Primary Reference Number (PRN) : 00218m Trust : Glamorgan Gwent Community : Porthcawl Unitary authority : Bridgend NGR : SS84037803 Site Type (preferred type first) : Roman Villa Status : listed building II, Scheduled Monument
Summary : Site of a Roman villa, partly excavated in the 19th century and surveyed by magnetometry and resistivity in 1989. Excavation revealed 8 phases of activity, mostly between the mid 3rd-mid 4thC, and survey showed the larger extent of the building complex.
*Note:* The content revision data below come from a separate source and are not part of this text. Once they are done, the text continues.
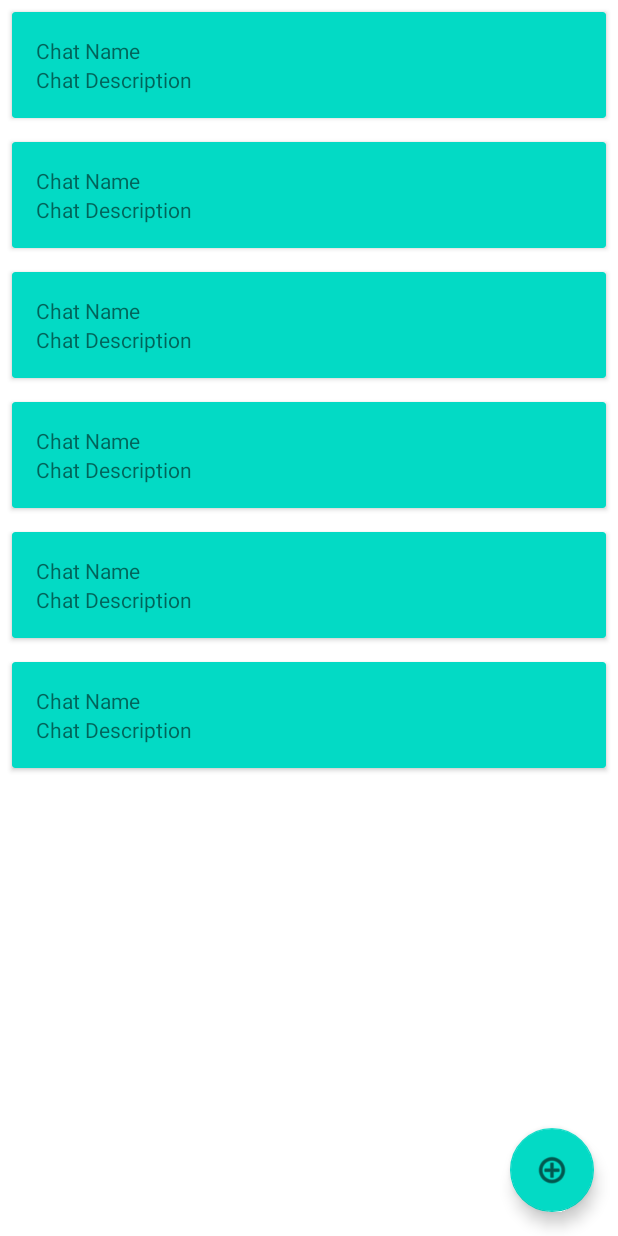
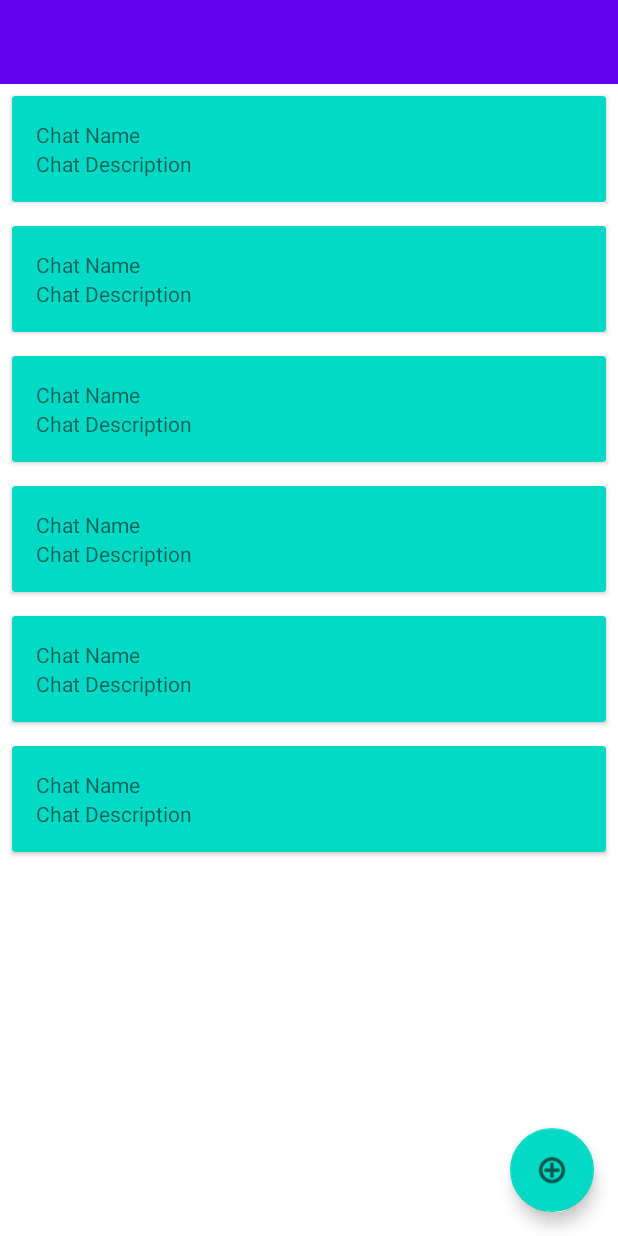
Before and after one commit to marialemon/chat-app, an Android app built with Jetpack Compose: the layout activity_chat.xml on its own in the app's theme, with its tools: preview values and no code run, on a phone screen of 412 x 824 dp. Run offline under Robolectric (Android 15) with nearby library versions, the phone set to English and light mode, and no system bars.

Commit message:
add toolbar

```diff
--- a/app/src/main/res/layout/activity_chat.xml
+++ b/app/src/main/res/layout/activity_chat.xml
@@ -1,18 +1,27 @@
 <?xml version="1.0" encoding="utf-8"?>
 <androidx.coordinatorlayout.widget.CoordinatorLayout xmlns:android="http://schemas.android.com/apk/res/android"
+    xmlns:app="http://schemas.android.com/apk/res-auto"
     xmlns:tools="http://schemas.android.com/tools"
     android:layout_width="match_parent"
-    android:layout_height="match_parent"
-    xmlns:app="http://schemas.android.com/apk/res-auto">
+    android:layout_height="match_parent">
 
     <androidx.constraintlayout.widget.ConstraintLayout
         android:layout_width="match_parent"
         android:layout_height="match_parent">
 
+        <androidx.appcompat.widget.Toolbar
+            android:id="@+id/toolbar"
+            android:layout_width="match_parent"
+            android:layout_height="?attr/actionBarSize"
+            android:background="?attr/colorPrimary"
+            app:layout_constraintTop_toTopOf="parent"
+            app:titleTextColor="@color/white" />
+
         <TextView
             android:id="@+id/noChats"
             android:layout_width="match_parent"
             android:layout_height="match_parent"
+            android:gravity="center"
             android:text="@string/no_chats"
             android:textSize="24sp"
             android:textStyle="bold"
@@ -21,7 +30,9 @@
         <androidx.recyclerview.widget.RecyclerView
             android:id="@+id/chatList"
             android:layout_width="match_parent"
-            android:layout_height="match_parent"
+            android:layout_height="0dp"
+            app:layout_constraintBottom_toBottomOf="parent"
+            app:layout_constraintTop_toBottomOf="@+id/toolbar"
             tools:itemCount="13"
             tools:listitem="@layout/chat_item" />
 
```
Description : Villa site partly excavated in 1985-86 and surveyed by magnetometry and resistivity in 1989. Excavation revealed a sequence of 8 phases of activity, some quite minor; most of the activity took place between the mid 3rd century and the mid 4th century. The earliest features noted in the excavation was a post-hole structure or structures of indeterminate type and unknown date, possibly of more than one phase. The post-holes were overlain by patches of metalling, within one of which was part of a badly robbed rectangular building in coursed rubble laid with pink mortar, 7.70 wide and at least 6.22m long, and containing a T-shaped kiln which appears to have been used for drying corn or malting. Later features included a large void, a series of post-holes cut into the metalled surfaces and a boundary bank, followed in the 19th century by landscaping. The geophysical survey indicated that the excavated area formed part of a complex of masonry buildings of which the main range seems to have run at right-angles to the excavated building, possibly with other ranges or detached buildings to north and east. A winged corridor plan seems most likely. Finds recovered from the excavation, and from the site in the 19th century, included painted wall plaster, opus signinum and hexagonal roofing slates in Pennant sandstone. This appears to be a well-preserved Roman villa site consisting of a dwelling with agricultural processing structures. Roman villas are not common in Wales, and this particular example is likely to come under threat from development pressures. (Evans 2001)